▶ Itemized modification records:
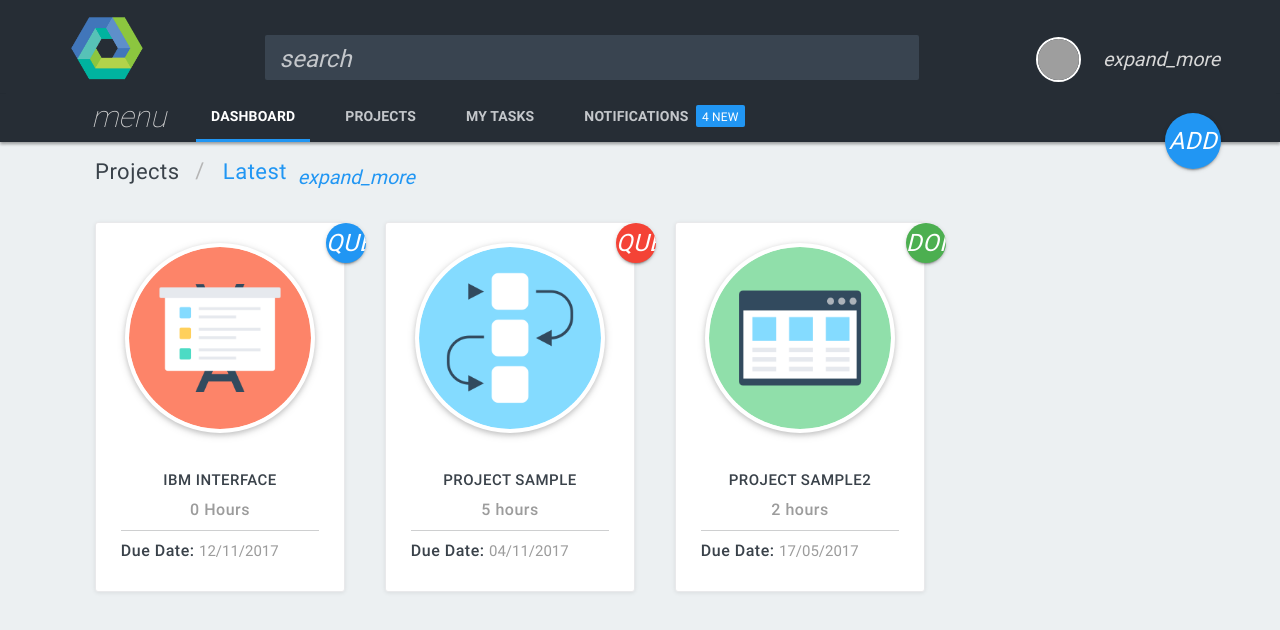
Repository: RenanChagas/ProjectManagement
Page: http://localhost/finalproject/WEB-INF/views/projects.jsp
The author's editor kept a copy of each file at every save. The page is drawn from the files as they stood at one save, then again after the next save.
The browser window is 1280 px wide. The pictures show the whole page.
Pictures or frames that could not be fetched are drawn as grey boxes. The page is served by Tomcat 9. Nobody is signed in. Other server files are loaded and not shown. The template is opened directly, without the code that normally fills it, so the values that code supplies are empty.

Above is the page before, as saved 2017-09-09 15:28:29.

### finalproject/src/main/webapp/WEB-INF/views/projects.jsp
<%@ page language="java" contentType="text/html; charset=ISO-8859-1" pageEncoding="ISO-8859-1"%>
<%@ taglib prefix="c" uri="http://java.sun.com/jsp/jstl/core"%>
<%@ taglib prefix="form" uri="http://www.springframework.org/tags/form"%>
<%@ taglib prefix="t" uri="http://www.springframework.org/tags"%>

<!DOCTYPE html>
<html lang="en">
<head>
  <meta http-equiv="Content-Type" content="text/html; charset=UTF-8"/>
  <meta name="viewport" content="width=device-width, initial-scale=1, maximum-scale=1.0"/>
  <title>Course Management</title>

  <!-- CSS  -->
  <link href="https://fonts.googleapis.com/icon?family=Material+Icons" rel="stylesheet">
  <link type="text/css" rel="stylesheet" media="screen,projection" href="<c:url value='/static/css/materialize.css' />"/>
  <link type="text/css" rel="stylesheet" media="screen,projection" href="<c:url value='/static/css/custom-css.css' />"/>

  <!--  Scripts-->
  <script src="<c:url value="/static/js/jquery-2.1.1.min.js" />"></script>
  <script src="<c:url value="/static/js/materialize.js" />"></script>
  <script src="<c:url value="/static/js/Chart.js" />"></script>
  <script src="<c:url value="/static/js/menu.js" />"></script>

  <!-- Website Logo -->
  <link rel="icon" href="<c:url value="/static/images/default/logo.png"/>">

  <script>
    $(document).ready(function(){
      $('.modal').modal();
    });

  </script>

</head>
<body>

	<!-- NAV TOP  -->
	<nav id="logo_nav" class="MDC-navbar-style MDC-shadow-0 hide-on-small-and-down">
    	<div class="nav-wrapper MDC-nav-margin">
    		<!--  NAV CONTAINER -->
      		<div class="row MDC-nav-top-container ">

        	<!-- Logo -->
        	<div class="col s12 m3 l2">
          		<div class="MDC-nav-logo-position">
          			<img src="<c:url value="/static/images/default/logo.png"/>" class="MDC-nav-logo-size"/>
          		</div>
        	</div>

        	<!-- Search -->
        	<div class="col s12 m7 l7">
          		<div class="MDC-nav-search-position">
            	<form>
              		<div class="input-field">
                		<input id="search" type="search" class="MDC-nav-search-focus" required>
                		<label class="label-icon" for="search"><i class="material-icons MDC-nav-search-focus">search</i></label>
                  		<i class="material-icons MDC-nav-search-focus">close</i>
              		</div>
            	</form>
          		</div>
        	</div>

        	<!-- Avatar -->
        	<div class="col s12 m2 l3">
          		<div class="MDC-nav-account-position">
	            	<!-- Dropdown Trigger -->
	            	<a class="dropdown-button " data-beloworigin="true"
	               		href='#' data-activates='account-dropdown'>
	               		<div class="MDC-nav-account-option-position hide-on-med-and-down">
	                		 <i class="material-icons MDC-icon-small MDC-color-grey-light">expand_more</i>
	               		</div>
	               		<span class="MDC-login-text MDC-nav-account-text-position
	               					MDC-color-grey-light hide-on-med-and-down">
	                 	${user.username}
	               		</span>
	               		<img src="<c:url value="/static/images/avatar/${user.username}/${user.username}.png"/>"
	               				class="MDC-avatar-circle-small mdc-nav-avatar-position"/>
	            	</a>
	            	<!-- Dropdown Structure -->
	            	<ul id='account-dropdown' class='dropdown-content MDC-nav-account-dropdown-position'>
	              		<li><a id="profile" class="modal-trigger MDC-color-grey-dark-2 MDC-font-15" href="profile">Profile</a></li>
	              		<li><a class="MDC-color-grey-dark-2 MDC-font-15" href="#!">Report a Problem</a></li>
	              		<li class="divider"></li>
	              		<li><a class="MDC-color-grey-dark-2 MDC-font-15" href="logout">Logout</a></li>
	            	</ul>
          		</div>
        	</div>

			</div>
			<!--  NAV CONTAINER - END-->
		</div>
	</nav>
	<!-- NAV TOP - END -->

  <!-- NAV MENU  -->
  <div class="MDC-menu-fullWidth">
    <div class="MDC-shadow-bottom">
      <header class="MDC-shadow-bottom">
        <nav id="menu_nav" class="MDC-navbar-menu-size MDC-navbar-style MDC-shadow-0 MDC-nav-margin">
          <div class="nav-wrapper MDC-nav-margin MDC-left">
            <!-- MENU ROW -->
            <div class="row">
              <div class="col">
                <div class="MDC-nav-menu-container">

                  <ul id="nav-mobile" class="MDC-nav-menu-ul left left-align">
                    <a href="#" id="mobile-icon" onclick="openNav()" class="left MDC-padding-mobile-0
                    MDC-hover-none">
                      <i class="material-icons MDC-nav-tabs-icon MDC-color-grey-light">
                        menu
                      </i>
                    </a>
                    <li class="MDC-navbar-menu"><a class="active MDC-navbar-active" href="dashboard">Dashboard</a></li>
                    <li class="MDC-navbar-menu"><a href="projects">Projects</a></li>
                    <li class="MDC-navbar-menu"><a href="#!">My Tasks</a></li>
                    <li class="MDC-navbar-menu"><a  href="#!">Notifications
                      <span class="new badge MDC-notification-badge-style" data-badge-caption="">
                        <font class="MDC-font-weight-400">4 NEW</font>
                      </span>
                      </a>
                    </li>
                  </ul>
                  <div id="mySidenav" class="MDC-sidenav">
                    <a href="javascript:void(0)" class="MDC-closebtn" onclick="closeNav()">x</a>
                    <a href="#">About</a>
                    <a href="#">Services</a>
                    <a href="#">Clients</a>
                    <a href="#">Contact</a>
                  </div>

                </div>
              </div>
            </div>
            <!-- MENU ROW - END -->
          </div>
        </nav>
      </header>
    </div>
  </div>
  <!-- NAV MENU - END -->

<!-- TITLE PAGE -->
<div class="row  MDC-page-center MDC-page-container">
  <div class="col MDC-padding-0 left">
    <div class="MDC-page-title-size">
      <font class="MDC-h5-style MDC-color-grey-dark-2 MDC-display-inline">Projects</font>
      <font class="MDC-h5-style MDC-color-grey-light-2 MDC-display-inline MDC-relative
                   MDC-news-counterBar-position">/
      </font>
      <font class="MDC-h5-style MDC-color-blue MDC-display-inline">Latest</font>
      <i class="material-icons MDC-icon-small MDC-color-blue
                MDC-news-expand-icon-position MDC-relative">expand_more</i>

    </div>
  </div>

  <!-- ADD TASK -->
  <div class="right MDC-margin-right50">
    <a href="#modal1"  onClick="#!"
      class="btn-floating btn-large waves-effect MDC-absolute right
            MDC-background-blue MDC-General-floatbtn-position">
      <i class="material-icons">add</i>
    </a>
  </div>
</div>

  <div class="MDC-page-center MDC-page-container">
    <div class="row MDC-page-margin-top">
      <!-- Project -->
      <div class="col MDC-padding-0 MDC-margin-right40 MDC-margin-bottom30">
        <div class="MDC-card MDC-course-card-size"  onclick="location.href='task-Detailed-Document.html';">
          <!-- float btn -->
          <a href="task-Detailed-Document.html"  onClick="removeTeam(${team.id})"
            class="btn-floating btn waves-effect  MDC-absolute  right
                  MDC-background-blue  MDC-category-floatbtn-position">
            <i class="material-icons">query_builder</i>
          </a>

          <!-- Image -->
          <a href="#">
            <div class="row center MDC-margin-top20">
              <img src="images/default/projects/presentation.png"
                class="MDC-avatar-circle-large MDC-shadow-default"/>
            </div>
          </a>

          <!-- Task Title -->
          <div class="row center MDC-margin-bottom-10">
            <font class="truncate MDC-font-15 MDC-color-grey-dark-2 MDC-font-h1">
                IBM Interface
              </font>
          </div>

          <!-- Task Description -->
          <div class="row center MDC-margin-bottom-10">
            <font class="truncate MDC-font-16-2 MDC-color-grey MDC-font-h1
                        MDC-uppercase-none">
               0 Hours
            </font>
          </div>

          <!-- Task Date -->
          <div class="row MDC-margin-top10 MDC-width-80perc">
            <div class="MDC-divider"></div>
            <font class="truncate MDC-font-16-2 MDC-uppercase-none MDC-font-h1
                        MDC-color-grey-dark-2">
                 Due Date:
            </font>
            <font class="MDC-color-grey">12/11/2017</font>
          </div>
        <!-- CARD END -->
        </div>
      </div>
      <!-- Project-END -->

      <!-- Project -->
      <div class="col MDC-padding-0 MDC-margin-right40 MDC-margin-bottom30">
        <div class="MDC-card MDC-course-card-size">
          <!-- float btn -->
          <a href="task-Detailed-Document.html"  onClick="removeTeam(${team.id})"
            class="btn-floating btn waves-effect  MDC-absolute  right
                  red  MDC-category-floatbtn-position">
            <i class="material-icons">query_builder</i>
          </a>

          <!-- Image -->
          <a href="#">
            <div class="row center MDC-margin-top20">
              <img src="images/default/projects/diagram.png"
                class="MDC-avatar-circle-large MDC-shadow-default"/>
            </div>
          </a>

          <!-- Task Title -->
          <div class="row center MDC-margin-bottom-10">
            <font class="truncate MDC-font-15 MDC-color-grey-dark-2 MDC-font-h1">
                Project Sample
              </font>
          </div>

          <!-- Task Description -->
          <div class="row center MDC-margin-bottom-10">
            <font class="truncate MDC-font-16-2 MDC-color-grey MDC-font-h1
                        MDC-uppercase-none">
                5 hours
            </font>
          </div>

          <!-- Task Date -->
          <div class="row MDC-margin-top10 MDC-width-80perc">
            <div class="MDC-divider"></div>
            <font class="truncate MDC-font-16-2 MDC-uppercase-none MDC-font-h1
                        MDC-color-grey-dark-2">
                Due Date:
            </font>
            <font class="MDC-color-grey">04/11/2017</font>
          </div>
        <!-- CARD END -->
        </div>
      </div>
      <!-- Project-END -->

      <!-- Project -->
      <div class="col MDC-padding-0 MDC-margin-right40 MDC-margin-bottom30">
        <div class="MDC-card MDC-course-card-size">
          <!-- float btn -->
          <a href="task-Detailed-Document.html"  onClick="removeTeam(${team.id})"
            class="btn-floating btn waves-effect  MDC-absolute  right
                  green  MDC-category-floatbtn-position">
            <i class="material-icons">done_all</i>
          </a>

          <!-- Image -->
          <a href="#">
            <div class="row center MDC-margin-top20">
              <img src="images/default/projects/browser.png"
                class="MDC-avatar-circle-large MDC-shadow-default"/>
            </div>
          </a>

          <!-- Task Title -->
          <div class="row center MDC-margin-bottom-10">
            <font class="truncate MDC-font-15 MDC-color-grey-dark-2 MDC-font-h1">
                Project Sample2
              </font>
          </div>

          <!-- Task Description -->
          <div class="row center MDC-margin-bottom-10">
            <font class="truncate MDC-font-16-2 MDC-color-grey MDC-font-h1
                        MDC-uppercase-none">
                2 hours
            </font>
          </div>

          <!-- Task Date -->
          <div class="row MDC-margin-top10 MDC-width-80perc">
            <div class="MDC-divider"></div>
            <font class="truncate MDC-font-16-2 MDC-uppercase-none MDC-font-h1
                        MDC-color-grey-dark-2">
                Due Date:
            </font>
            <font class="MDC-color-grey">17/05/2017</font>
          </div>
        <!-- CARD END -->
        </div>
      </div>
      <!-- Project-END -->

    </div>
</div>

</body>
</html>

Loaded but not shown: finalproject/src/main/webapp/static/css/materialize.css (library); finalproject/src/main/webapp/static/js/jquery-2.1.1.min.js (library); finalproject/src/main/webapp/static/js/materialize.js (library); finalproject/src/main/webapp/static/js/Chart.js (library); finalproject/src/main/webapp/static/js/menu.js (49 lines, source omitted); finalproject/src/main/webapp/static/css/custom-css.css (1593 lines, source omitted)

After the next save:
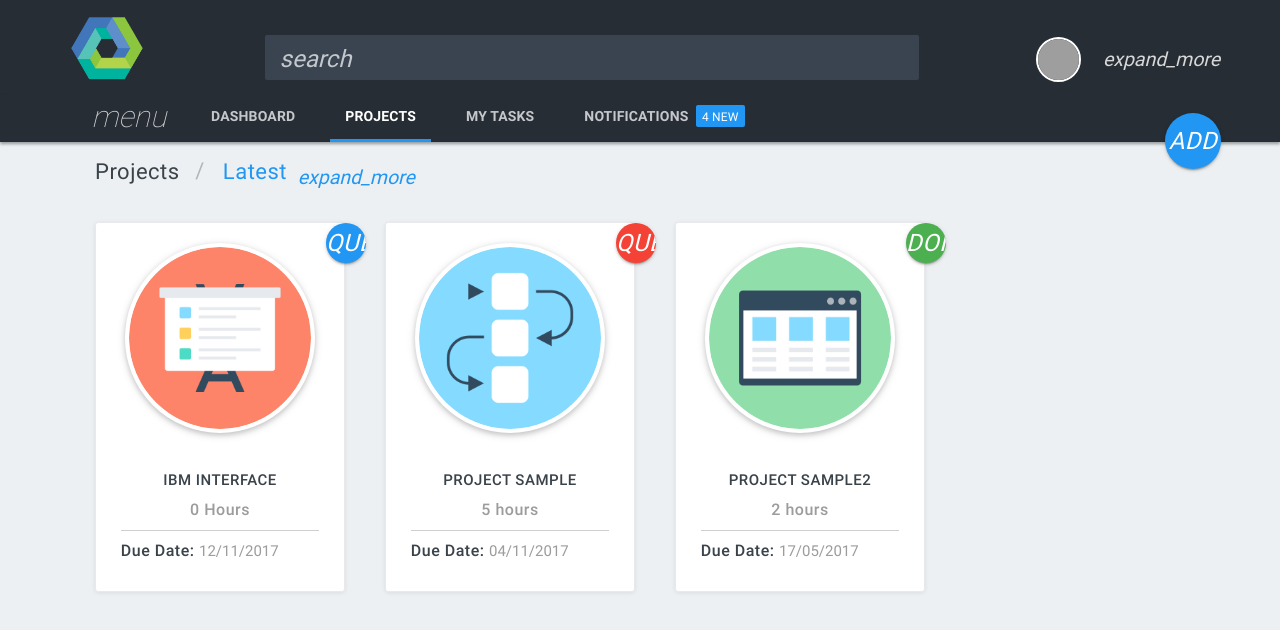
Saved 81 s later.
--- a/finalproject/src/main/webapp/WEB-INF/views/projects.jsp
+++ b/finalproject/src/main/webapp/WEB-INF/views/projects.jsp
@@ -110,8 +110,8 @@
                         menu
                       </i>
                     </a>
-                    <li class="MDC-navbar-menu"><a class="active MDC-navbar-active" href="dashboard">Dashboard</a></li>
-                    <li class="MDC-navbar-menu"><a href="projects">Projects</a></li>
+                    <li class="MDC-navbar-menu"><a href="dashboard">Dashboard</a></li>
+                    <li class="MDC-navbar-menu"><a class="active MDC-navbar-active" href="projects">Projects</a></li>
                     <li class="MDC-navbar-menu"><a href="#!">My Tasks</a></li>
                     <li class="MDC-navbar-menu"><a  href="#!">Notifications
                       <span class="new badge MDC-notification-badge-style" data-badge-caption="">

▶ Instructions for the task:
Begin at the first line of the records and please reproduce every line exactly through the one containing "The browser window", leaving all pictures out.

▶ Written solution:
Repository: RenanChagas/ProjectManagement
Page: http://localhost/finalproject/WEB-INF/views/projects.jsp
The author's editor kept a copy of each file at every save. The page is drawn from the files as they stood at one save, then again after the next save.
The browser window is 1280 px wide. The pictures show the whole page.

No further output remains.